◆ **Instructions for the task**:
Although the entries contain pictures, only their words should be duplicated exactly.

──────── Source material ────────

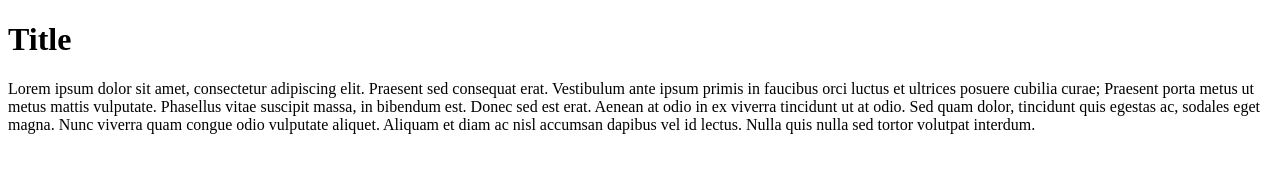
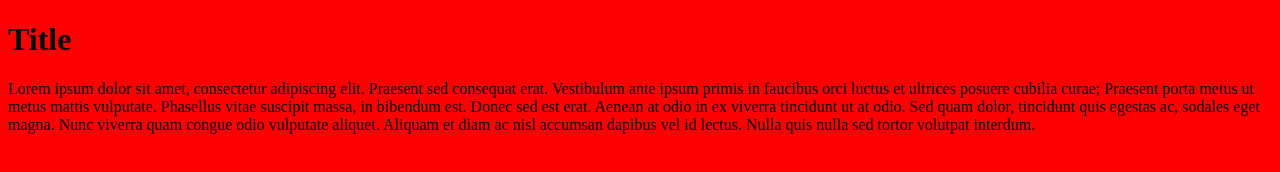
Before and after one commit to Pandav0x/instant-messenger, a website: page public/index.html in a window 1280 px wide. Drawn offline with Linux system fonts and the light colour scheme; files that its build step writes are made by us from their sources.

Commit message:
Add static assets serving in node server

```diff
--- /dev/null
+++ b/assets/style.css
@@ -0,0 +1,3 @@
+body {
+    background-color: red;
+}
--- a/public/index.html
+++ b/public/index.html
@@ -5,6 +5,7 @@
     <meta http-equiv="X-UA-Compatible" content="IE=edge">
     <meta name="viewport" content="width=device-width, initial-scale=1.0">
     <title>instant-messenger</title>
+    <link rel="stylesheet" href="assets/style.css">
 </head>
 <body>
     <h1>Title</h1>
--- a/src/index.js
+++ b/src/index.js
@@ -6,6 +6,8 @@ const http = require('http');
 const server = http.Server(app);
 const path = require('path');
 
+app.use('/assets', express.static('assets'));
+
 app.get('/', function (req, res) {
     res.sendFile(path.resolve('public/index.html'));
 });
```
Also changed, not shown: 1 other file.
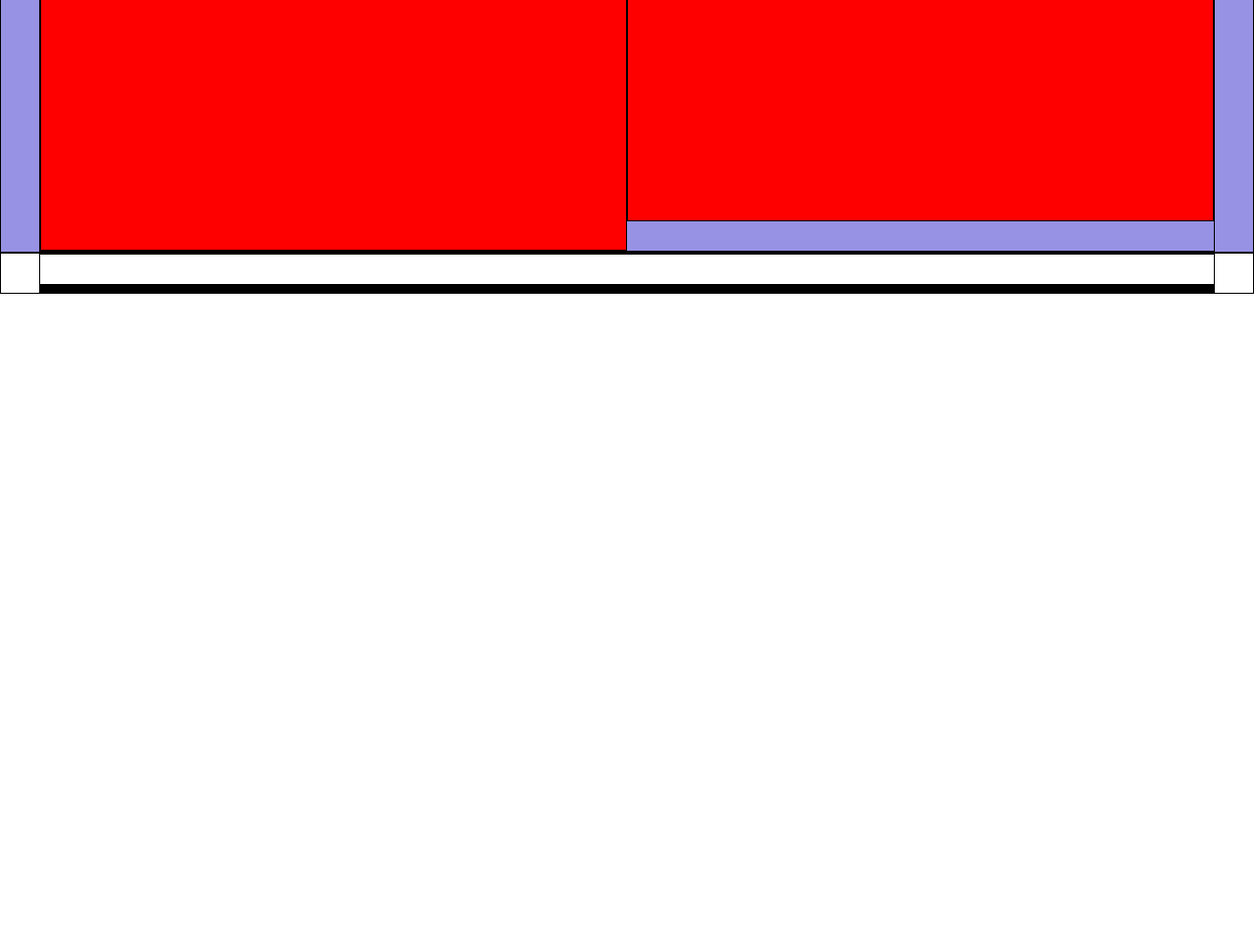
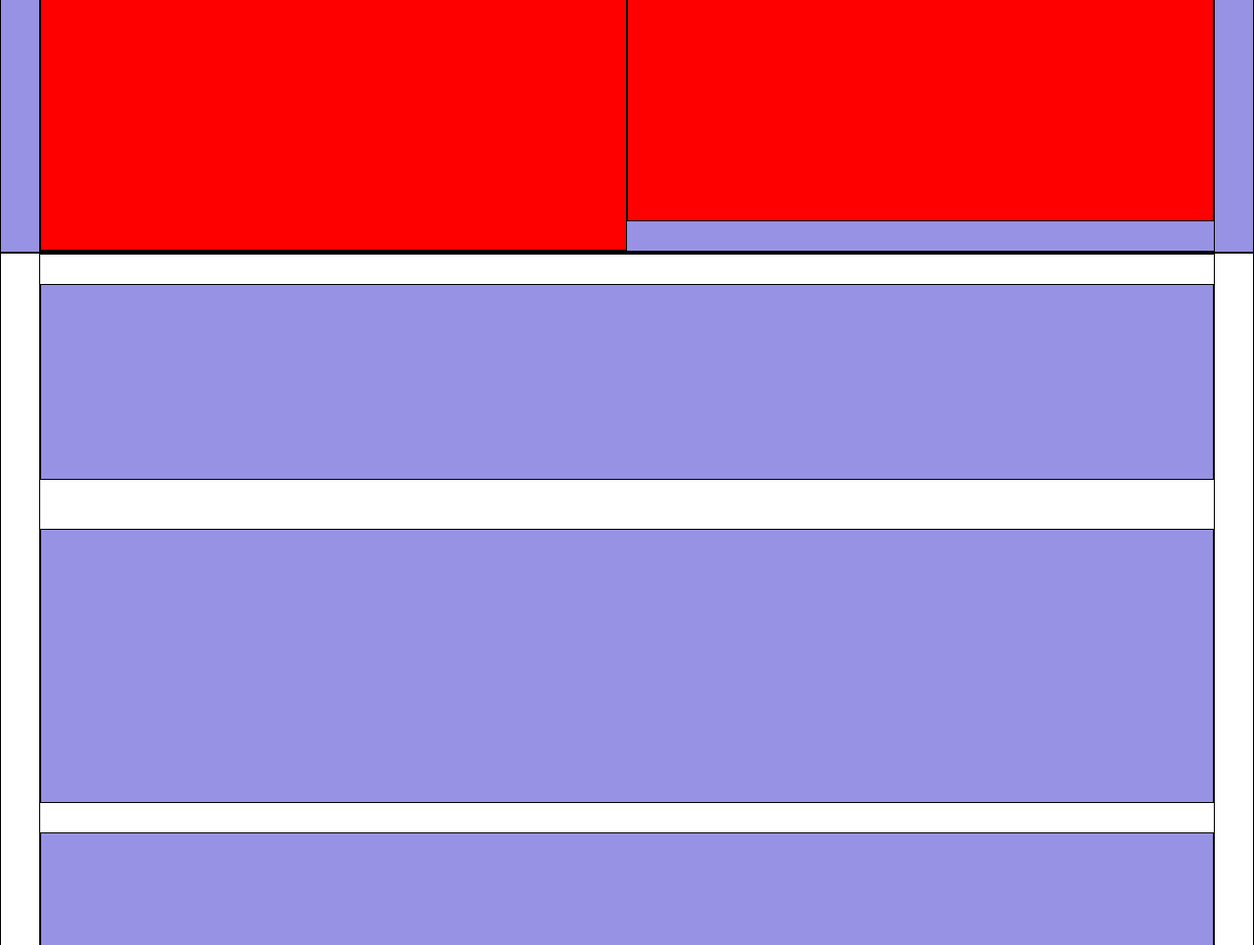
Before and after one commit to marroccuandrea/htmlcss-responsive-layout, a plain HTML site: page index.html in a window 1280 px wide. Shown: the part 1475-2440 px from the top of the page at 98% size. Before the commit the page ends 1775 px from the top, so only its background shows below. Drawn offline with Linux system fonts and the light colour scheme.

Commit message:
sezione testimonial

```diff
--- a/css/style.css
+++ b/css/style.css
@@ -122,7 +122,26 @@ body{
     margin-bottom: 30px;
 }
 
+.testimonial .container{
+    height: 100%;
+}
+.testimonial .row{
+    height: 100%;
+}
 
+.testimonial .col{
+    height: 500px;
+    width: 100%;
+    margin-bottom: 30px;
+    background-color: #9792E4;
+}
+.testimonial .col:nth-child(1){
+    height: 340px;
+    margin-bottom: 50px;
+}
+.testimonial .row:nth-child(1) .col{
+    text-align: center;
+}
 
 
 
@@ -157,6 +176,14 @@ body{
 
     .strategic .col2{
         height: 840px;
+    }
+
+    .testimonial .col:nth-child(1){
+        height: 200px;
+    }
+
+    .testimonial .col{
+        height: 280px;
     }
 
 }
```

────────

◆ **Problem solution**:
Before and after one commit to Pandav0x/instant-messenger, a website: page public/index.html in a window 1280 px wide. Drawn offline with Linux system fonts and the light colour scheme; files that its build step writes are made by us from their sources.

Commit message:
Add static assets serving in node server

```diff
--- /dev/null
+++ b/assets/style.css
@@ -0,0 +1,3 @@
+body {
+    background-color: red;
+}
--- a/public/index.html
+++ b/public/index.html
@@ -5,6 +5,7 @@
     <meta http-equiv="X-UA-Compatible" content="IE=edge">
     <meta name="viewport" content="width=device-width, initial-scale=1.0">
     <title>instant-messenger</title>
+    <link rel="stylesheet" href="assets/style.css">
 </head>
 <body>
     <h1>Title</h1>
--- a/src/index.js
+++ b/src/index.js
@@ -6,6 +6,8 @@ const http = require('http');
 const server = http.Server(app);
 const path = require('path');
 
+app.use('/assets', express.static('assets'));
+
 app.get('/', function (req, res) {
     res.sendFile(path.resolve('public/index.html'));
 });
```
Also changed, not shown: 1 other file.
Before and after one commit to marroccuandrea/htmlcss-responsive-layout, a plain HTML site: page index.html in a window 1280 px wide. Shown: the part 1475-2440 px from the top of the page at 98% size. Before the commit the page ends 1775 px from the top, so only its background shows below. Drawn offline with Linux system fonts and the light colour scheme.

Commit message:
sezione testimonial

```diff
--- a/css/style.css
+++ b/css/style.css
@@ -122,7 +122,26 @@ body{
     margin-bottom: 30px;
 }
 
+.testimonial .container{
+    height: 100%;
+}
+.testimonial .row{
+    height: 100%;
+}
 
+.testimonial .col{
+    height: 500px;
+    width: 100%;
+    margin-bottom: 30px;
+    background-color: #9792E4;
+}
+.testimonial .col:nth-child(1){
+    height: 340px;
+    margin-bottom: 50px;
+}
+.testimonial .row:nth-child(1) .col{
+    text-align: center;
+}
 
 
 
@@ -157,6 +176,14 @@ body{
 
     .strategic .col2{
         height: 840px;
+    }
+
+    .testimonial .col:nth-child(1){
+        height: 200px;
+    }
+
+    .testimonial .col{
+        height: 280px;
     }
 
 }
```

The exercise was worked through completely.